■ ABOUT THIS EXERCISE
Please give every line below again exactly, but not its pictures.

= Beginning of Section =

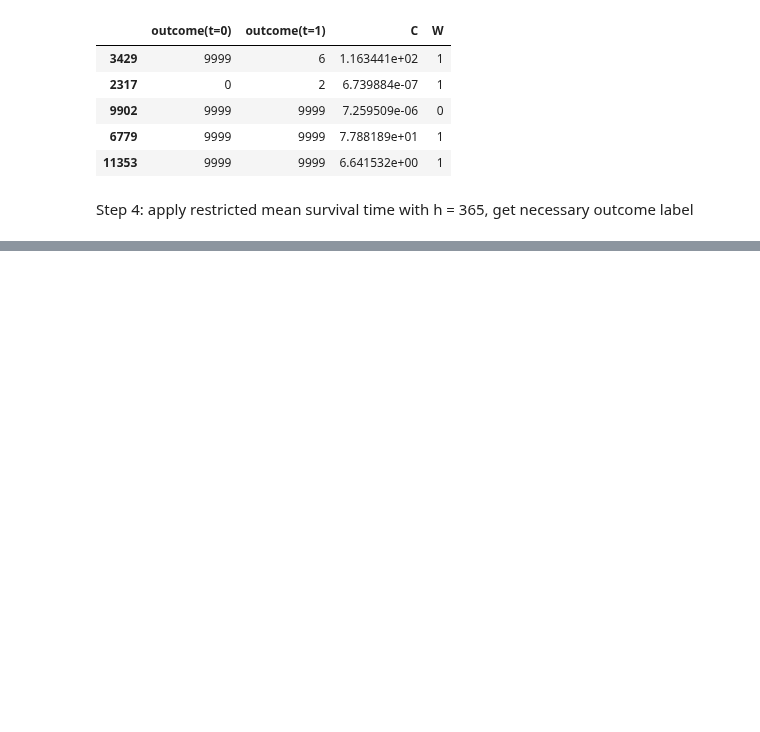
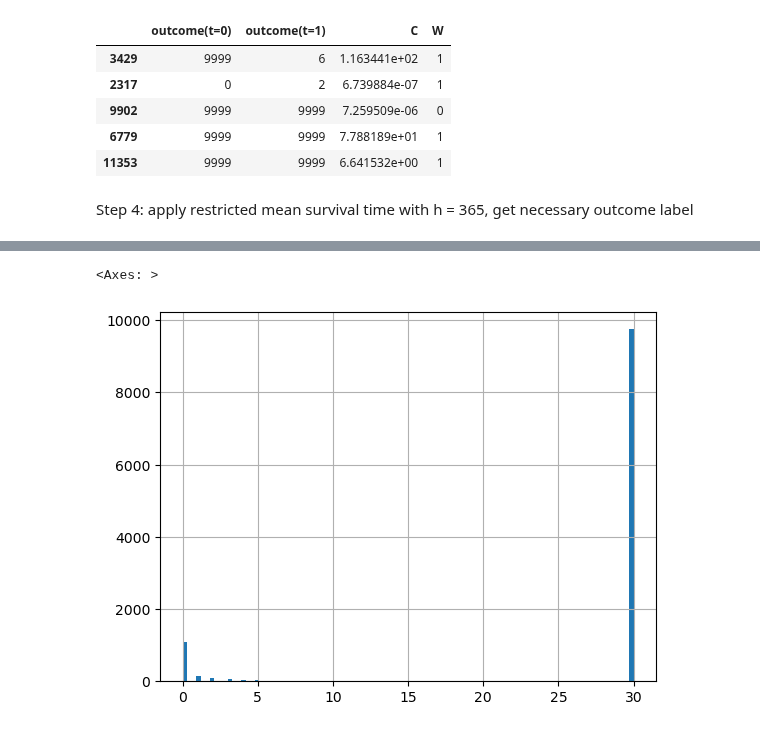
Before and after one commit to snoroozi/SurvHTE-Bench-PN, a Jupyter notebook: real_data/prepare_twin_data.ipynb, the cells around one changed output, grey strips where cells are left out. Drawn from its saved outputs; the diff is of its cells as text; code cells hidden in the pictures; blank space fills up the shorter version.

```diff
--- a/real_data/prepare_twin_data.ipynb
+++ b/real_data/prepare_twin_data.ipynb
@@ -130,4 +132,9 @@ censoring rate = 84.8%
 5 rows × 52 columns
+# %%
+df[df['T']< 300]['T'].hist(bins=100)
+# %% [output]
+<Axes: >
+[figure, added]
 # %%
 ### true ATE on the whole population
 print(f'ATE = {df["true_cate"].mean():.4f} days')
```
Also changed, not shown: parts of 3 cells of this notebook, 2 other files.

= End of Section =

■ EXERCISE OUTPUT
Before and after one commit to snoroozi/SurvHTE-Bench-PN, a Jupyter notebook: real_data/prepare_twin_data.ipynb, the cells around one changed output, grey strips where cells are left out. Drawn from its saved outputs; the diff is of its cells as text; code cells hidden in the pictures; blank space fills up the shorter version.

```diff
--- a/real_data/prepare_twin_data.ipynb
+++ b/real_data/prepare_twin_data.ipynb
@@ -130,4 +132,9 @@ censoring rate = 84.8%
 5 rows × 52 columns
+# %%
+df[df['T']< 300]['T'].hist(bins=100)
+# %% [output]
+<Axes: >
+[figure, added]
 # %%
 ### true ATE on the whole population
 print(f'ATE = {df["true_cate"].mean():.4f} days')
```
Also changed, not shown: parts of 3 cells of this notebook, 2 other files.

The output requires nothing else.